What you are asked to do:
Please return all of the records verbatim, with the pictures omitted.

(Version comparison data)
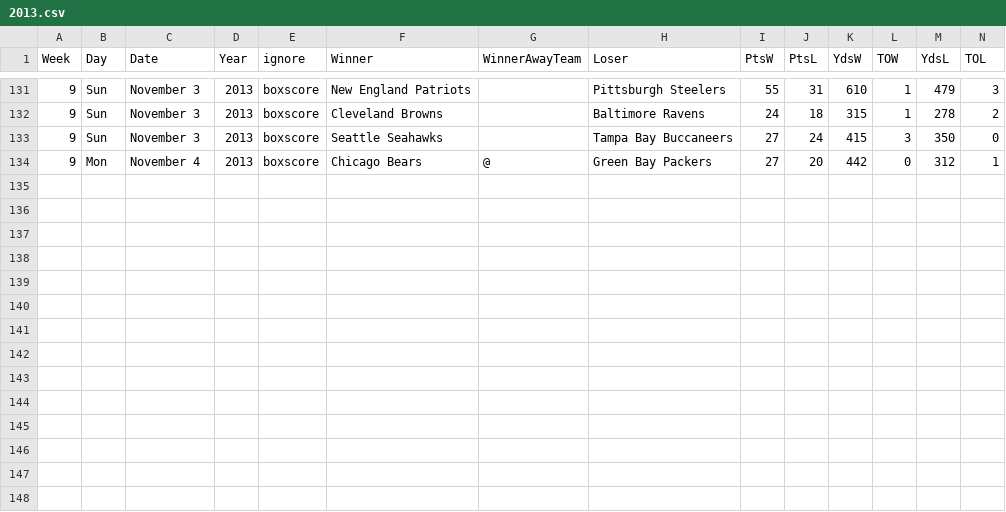
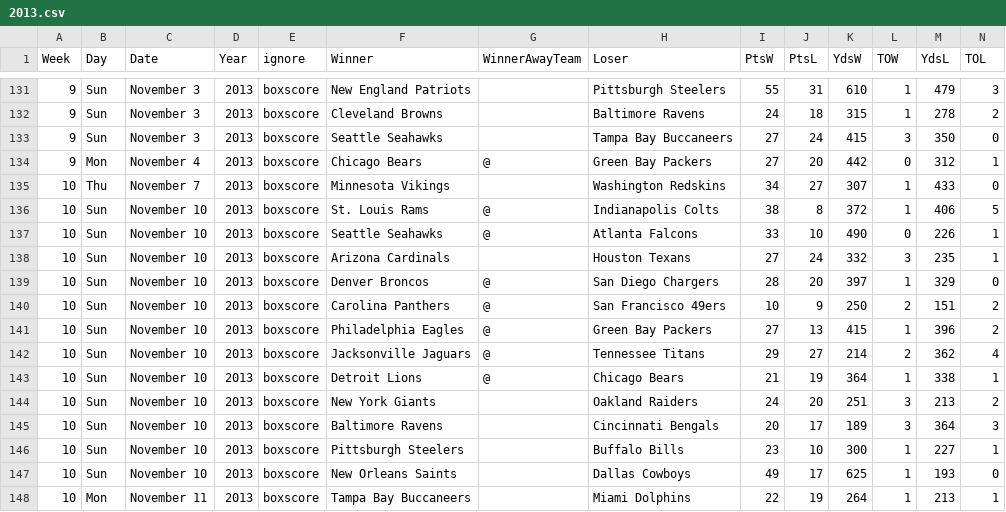
Before and after one commit to gjn/homefield, a CSV file: data/pfr/2013.csv, drawn as a sheet; only a part is shown, gaps mark what is left out; the diff names each change by its address in the sheet, - before the commit and + after, or states it on an @@ line.

Commit message:
Update week 10

```diff
--- a/data/pfr/2013.csv
+++ b/data/pfr/2013.csv
+row 135: 10 | Thu | November 7 | 2013 | boxscore | Minnesota Vikings |  | Washington Redskins | 34 | 27 | 307 | 1 | 433 | 0
+row 136: 10 | Sun | November 10 | 2013 | boxscore | St. Louis Rams | @ | Indianapolis Colts | 38 | 8 | 372 | 1 | 406 | 5
+row 137: 10 | Sun | November 10 | 2013 | boxscore | Seattle Seahawks | @ | Atlanta Falcons | 33 | 10 | 490 | 0 | 226 | 1
+row 138: 10 | Sun | November 10 | 2013 | boxscore | Arizona Cardinals |  | Houston Texans | 27 | 24 | 332 | 3 | 235 | 1
+row 139: 10 | Sun | November 10 | 2013 | boxscore | Denver Broncos | @ | San Diego Chargers | 28 | 20 | 397 | 1 | 329 | 0
+row 140: 10 | Sun | November 10 | 2013 | boxscore | Carolina Panthers | @ | San Francisco 49ers | 10 | 9 | 250 | 2 | 151 | 2
+row 141: 10 | Sun | November 10 | 2013 | boxscore | Philadelphia Eagles | @ | Green Bay Packers | 27 | 13 | 415 | 1 | 396 | 2
+row 142: 10 | Sun | November 10 | 2013 | boxscore | Jacksonville Jaguars | @ | Tennessee Titans | 29 | 27 | 214 | 2 | 362 | 4
+row 143: 10 | Sun | November 10 | 2013 | boxscore | Detroit Lions | @ | Chicago Bears | 21 | 19 | 364 | 1 | 338 | 1
+row 144: 10 | Sun | November 10 | 2013 | boxscore | New York Giants |  | Oakland Raiders | 24 | 20 | 251 | 3 | 213 | 2
+row 145: 10 | Sun | November 10 | 2013 | boxscore | Baltimore Ravens |  | Cincinnati Bengals | 20 | 17 | 189 | 3 | 364 | 3
+row 146: 10 | Sun | November 10 | 2013 | boxscore | Pittsburgh Steelers |  | Buffalo Bills | 23 | 10 | 300 | 1 | 227 | 1
+row 147: 10 | Sun | November 10 | 2013 | boxscore | New Orleans Saints |  | Dallas Cowboys | 49 | 17 | 625 | 1 | 193 | 0
+row 148: 10 | Mon | November 11 | 2013 | boxscore | Tampa Bay Buccaneers |  | Miami Dolphins | 22 | 19 | 264 | 1 | 213 | 1
```
Also changed, not shown: data/pfr/all.csv, data/pfr/last16.csv, 1 other file.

Output:
Before and after one commit to gjn/homefield, a CSV file: data/pfr/2013.csv, drawn as a sheet; only a part is shown, gaps mark what is left out; the diff names each change by its address in the sheet, - before the commit and + after, or states it on an @@ line.

Commit message:
Update week 10

```diff
--- a/data/pfr/2013.csv
+++ b/data/pfr/2013.csv
+row 135: 10 | Thu | November 7 | 2013 | boxscore | Minnesota Vikings |  | Washington Redskins | 34 | 27 | 307 | 1 | 433 | 0
+row 136: 10 | Sun | November 10 | 2013 | boxscore | St. Louis Rams | @ | Indianapolis Colts | 38 | 8 | 372 | 1 | 406 | 5
+row 137: 10 | Sun | November 10 | 2013 | boxscore | Seattle Seahawks | @ | Atlanta Falcons | 33 | 10 | 490 | 0 | 226 | 1
+row 138: 10 | Sun | November 10 | 2013 | boxscore | Arizona Cardinals |  | Houston Texans | 27 | 24 | 332 | 3 | 235 | 1
+row 139: 10 | Sun | November 10 | 2013 | boxscore | Denver Broncos | @ | San Diego Chargers | 28 | 20 | 397 | 1 | 329 | 0
+row 140: 10 | Sun | November 10 | 2013 | boxscore | Carolina Panthers | @ | San Francisco 49ers | 10 | 9 | 250 | 2 | 151 | 2
+row 141: 10 | Sun | November 10 | 2013 | boxscore | Philadelphia Eagles | @ | Green Bay Packers | 27 | 13 | 415 | 1 | 396 | 2
+row 142: 10 | Sun | November 10 | 2013 | boxscore | Jacksonville Jaguars | @ | Tennessee Titans | 29 | 27 | 214 | 2 | 362 | 4
+row 143: 10 | Sun | November 10 | 2013 | boxscore | Detroit Lions | @ | Chicago Bears | 21 | 19 | 364 | 1 | 338 | 1
+row 144: 10 | Sun | November 10 | 2013 | boxscore | New York Giants |  | Oakland Raiders | 24 | 20 | 251 | 3 | 213 | 2
+row 145: 10 | Sun | November 10 | 2013 | boxscore | Baltimore Ravens |  | Cincinnati Bengals | 20 | 17 | 189 | 3 | 364 | 3
+row 146: 10 | Sun | November 10 | 2013 | boxscore | Pittsburgh Steelers |  | Buffalo Bills | 23 | 10 | 300 | 1 | 227 | 1
+row 147: 10 | Sun | November 10 | 2013 | boxscore | New Orleans Saints |  | Dallas Cowboys | 49 | 17 | 625 | 1 | 193 | 0
+row 148: 10 | Mon | November 11 | 2013 | boxscore | Tampa Bay Buccaneers |  | Miami Dolphins | 22 | 19 | 264 | 1 | 213 | 1
```
Also changed, not shown: data/pfr/all.csv, data/pfr/last16.csv, 1 other file.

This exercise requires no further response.